• **WHAT TO DO**: Give the data below again exactly as it stands. Omit the pictures.

(Version comparison data)
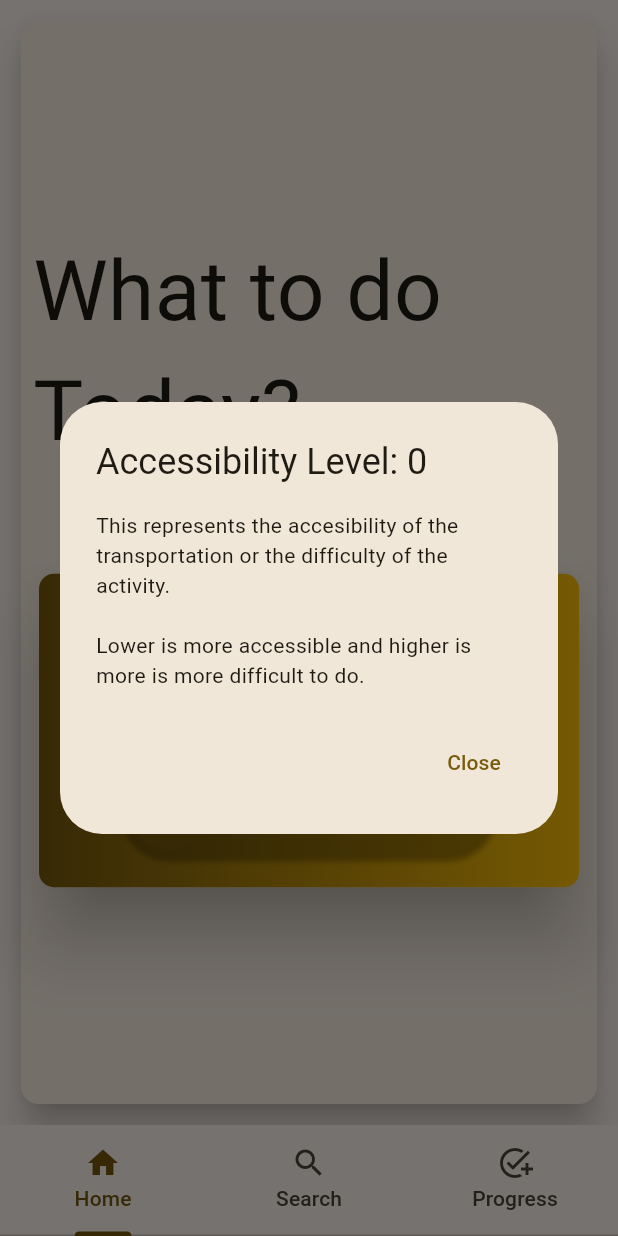
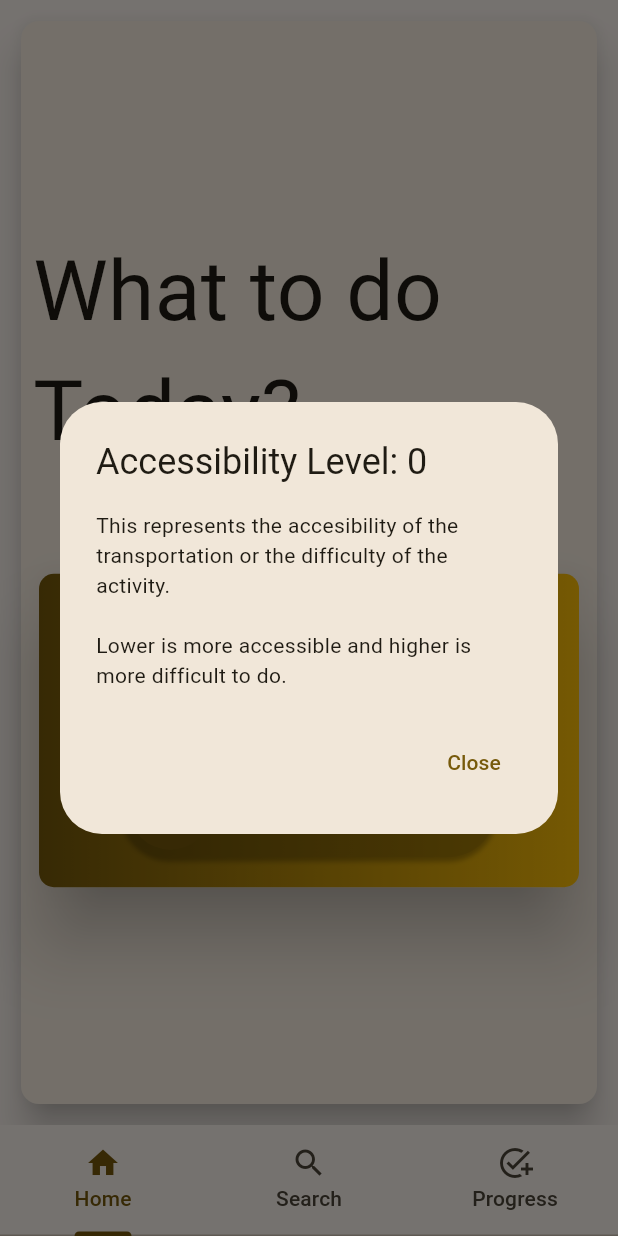
Before and after one commit to CerberusProgrammer/what_to_do, a Flutter app: the screen it shows after launch, after a tap on "Discover it!", after a tap on "Easy", on a phone screen of 412 x 824 dp. Run offline on Flutter 3.47's test engine with Material 2 defaults, Android fonts, the phone set to English and light mode, and no system bars; network calls fail.

Commit message:
A little correction.

```diff
--- a/lib/card/activity_card.dart
+++ b/lib/card/activity_card.dart
@@ -154,7 +154,7 @@ class ActivityCard {
                                   title: Text(
                                       'Accessibility Level: ${(activity.accessibility * 100).round()}'),
                                   content: const Text(
-                                    'This represents the accesibility of the transportation or the difficulty of the activity. \n\nLower is more accessible and higher is more is more difficult to do.',
+                                    'This represents the accesibility of the transportation or the difficulty of the activity. \n\nLower is more accessible and higher is more difficult to do.',
                                   ),
                                   actions: [
                                     TextButton(
--- a/lib/main.dart
+++ b/lib/main.dart
@@ -13,7 +13,7 @@ void main() {
       brightness: Brightness.light,
     ),
     darkTheme: ThemeData(
-      colorSchemeSeed: Colors.pink,
+      colorSchemeSeed: Colors.purple,
       useMaterial3: true,
       brightness: Brightness.dark,
     ),
```
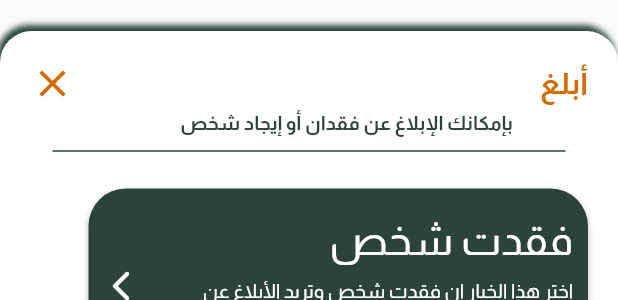
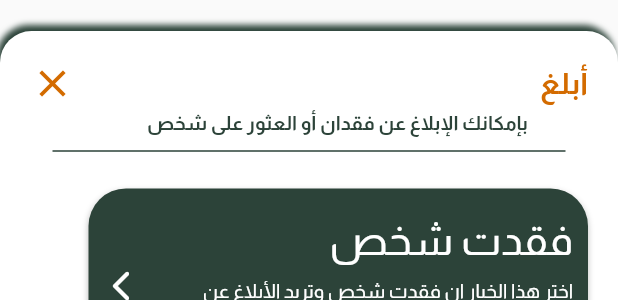
Before and after one commit to aishaAboalatta/solution-challenge-Eye, a Flutter app: what reportOptions() shows on an empty page, opened directly, on a phone screen of 412 x 824 dp. Shown: the part 530-830 px from the top of the screen. Run offline on Flutter 3.47's test engine with Material 2 defaults, Android fonts, the light colour scheme and no system bars; our stand-ins replace another_flutter_splash_screen, cloud_firestore, country_picker, firebase_auth, firebase_core, firebase_storage and 10 more; missing offline and left inert: animated_widgets, google_maps_flutter_android, google_maps_flutter_platform_interface, google_maps_place_picker_mb, google_ml_kit, tflite_flutter; accounts and stored records are empty; network calls fail.

Commit message:
Update navBar.dart

```diff
--- a/eye/lib/widgets/navBar.dart
+++ b/eye/lib/widgets/navBar.dart
@@ -191,7 +191,7 @@ Widget reportOptions(context) {
             ),
             //العنوان الفرعي
             const Padding(
-              padding: EdgeInsets.symmetric(horizontal: 50.0),
+              padding: EdgeInsets.symmetric(horizontal: 40.0),
               child: SizedBox(
                 height: 25,
                 child: DefaultTextStyle(
@@ -202,7 +202,7 @@ Widget reportOptions(context) {
                       fontWeight: FontWeight.w700,
                       height: 1.5),
                   child: Text(
-                    "بإمكانك الإبلاغ عن فقدان أو إيجاد شخص",
+                    "بإمكانك الإبلاغ عن فقدان أو العثور على شخص",
                   ),
                 ),
               ),
```
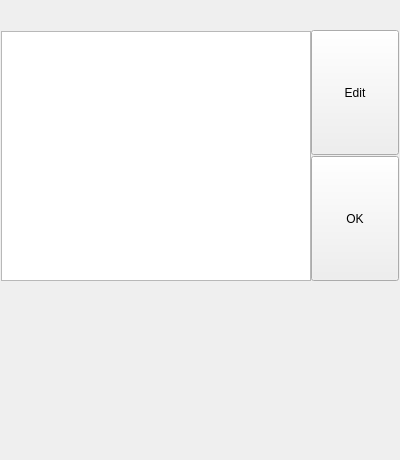
jspinn/Foodventory, file instructionDialog.ui: the form before one commit.
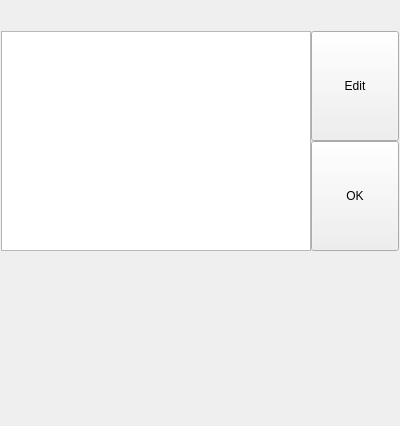
The form after the commit.

Commit message: Strip name and brand strings

What changed in the file:
```diff
--- a/instructionDialog.ui
+++ b/instructionDialog.ui
@@ -7,7 +7,7 @@
     <x>0</x>
     <y>0</y>
     <width>400</width>
-    <height>460</height>
+    <height>426</height>
    </rect>
   </property>
   <property name="windowTitle">
@@ -22,7 +22,7 @@
      <x>1</x>
      <y>31</y>
      <width>310</width>
-     <height>250</height>
+     <height>220</height>
     </rect>
    </property>
    <property name="readOnly">
@@ -33,9 +33,9 @@
    <property name="geometry">
     <rect>
      <x>311</x>
-     <y>30</y>
+     <y>31</y>
      <width>88</width>
-     <height>125</height>
+     <height>110</height>
     </rect>
    </property>
    <property name="text">
@@ -49,9 +49,9 @@
    <property name="geometry">
     <rect>
      <x>311</x>
-     <y>156</y>
+     <y>141</y>
      <width>88</width>
-     <height>125</height>
+     <height>110</height>
     </rect>
    </property>
    <property name="text">
@@ -65,7 +65,7 @@
    <property name="geometry">
     <rect>
      <x>0</x>
-     <y>281</y>
+     <y>251</y>
      <width>400</width>
      <height>177</height>
     </rect>
```
The commit also changes 2 other files.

• **SOLUTION**:
Before and after one commit to CerberusProgrammer/what_to_do, a Flutter app: the screen it shows after launch, after a tap on "Discover it!", after a tap on "Easy", on a phone screen of 412 x 824 dp. Run offline on Flutter 3.47's test engine with Material 2 defaults, Android fonts, the phone set to English and light mode, and no system bars; network calls fail.

Commit message:
A little correction.

```diff
--- a/lib/card/activity_card.dart
+++ b/lib/card/activity_card.dart
@@ -154,7 +154,7 @@ class ActivityCard {
                                   title: Text(
                                       'Accessibility Level: ${(activity.accessibility * 100).round()}'),
                                   content: const Text(
-                                    'This represents the accesibility of the transportation or the difficulty of the activity. \n\nLower is more accessible and higher is more is more difficult to do.',
+                                    'This represents the accesibility of the transportation or the difficulty of the activity. \n\nLower is more accessible and higher is more difficult to do.',
                                   ),
                                   actions: [
                                     TextButton(
--- a/lib/main.dart
+++ b/lib/main.dart
@@ -13,7 +13,7 @@ void main() {
       brightness: Brightness.light,
     ),
     darkTheme: ThemeData(
-      colorSchemeSeed: Colors.pink,
+      colorSchemeSeed: Colors.purple,
       useMaterial3: true,
       brightness: Brightness.dark,
     ),
```
Before and after one commit to aishaAboalatta/solution-challenge-Eye, a Flutter app: what reportOptions() shows on an empty page, opened directly, on a phone screen of 412 x 824 dp. Shown: the part 530-830 px from the top of the screen. Run offline on Flutter 3.47's test engine with Material 2 defaults, Android fonts, the light colour scheme and no system bars; our stand-ins replace another_flutter_splash_screen, cloud_firestore, country_picker, firebase_auth, firebase_core, firebase_storage and 10 more; missing offline and left inert: animated_widgets, google_maps_flutter_android, google_maps_flutter_platform_interface, google_maps_place_picker_mb, google_ml_kit, tflite_flutter; accounts and stored records are empty; network calls fail.

Commit message:
Update navBar.dart

```diff
--- a/eye/lib/widgets/navBar.dart
+++ b/eye/lib/widgets/navBar.dart
@@ -191,7 +191,7 @@ Widget reportOptions(context) {
             ),
             //العنوان الفرعي
             const Padding(
-              padding: EdgeInsets.symmetric(horizontal: 50.0),
+              padding: EdgeInsets.symmetric(horizontal: 40.0),
               child: SizedBox(
                 height: 25,
                 child: DefaultTextStyle(
@@ -202,7 +202,7 @@ Widget reportOptions(context) {
                       fontWeight: FontWeight.w700,
                       height: 1.5),
                   child: Text(
-                    "بإمكانك الإبلاغ عن فقدان أو إيجاد شخص",
+                    "بإمكانك الإبلاغ عن فقدان أو العثور على شخص",
                   ),
                 ),
               ),
```
jspinn/Foodventory, file instructionDialog.ui: the form before one commit.
The form after the commit.

Commit message: Strip name and brand strings

What changed in the file:
```diff
--- a/instructionDialog.ui
+++ b/instructionDialog.ui
@@ -7,7 +7,7 @@
     <x>0</x>
     <y>0</y>
     <width>400</width>
-    <height>460</height>
+    <height>426</height>
    </rect>
   </property>
   <property name="windowTitle">
@@ -22,7 +22,7 @@
      <x>1</x>
      <y>31</y>
      <width>310</width>
-     <height>250</height>
+     <height>220</height>
     </rect>
    </property>
    <property name="readOnly">
@@ -33,9 +33,9 @@
    <property name="geometry">
     <rect>
      <x>311</x>
-     <y>30</y>
+     <y>31</y>
      <width>88</width>
-     <height>125</height>
+     <height>110</height>
     </rect>
    </property>
    <property name="text">
@@ -49,9 +49,9 @@
    <property name="geometry">
     <rect>
      <x>311</x>
-     <y>156</y>
+     <y>141</y>
      <width>88</width>
-     <height>125</height>
+     <height>110</height>
     </rect>
    </property>
    <property name="text">
@@ -65,7 +65,7 @@
    <property name="geometry">
     <rect>
      <x>0</x>
-     <y>281</y>
+     <y>251</y>
      <width>400</width>
      <height>177</height>
     </rect>
```
The commit also changes 2 other files.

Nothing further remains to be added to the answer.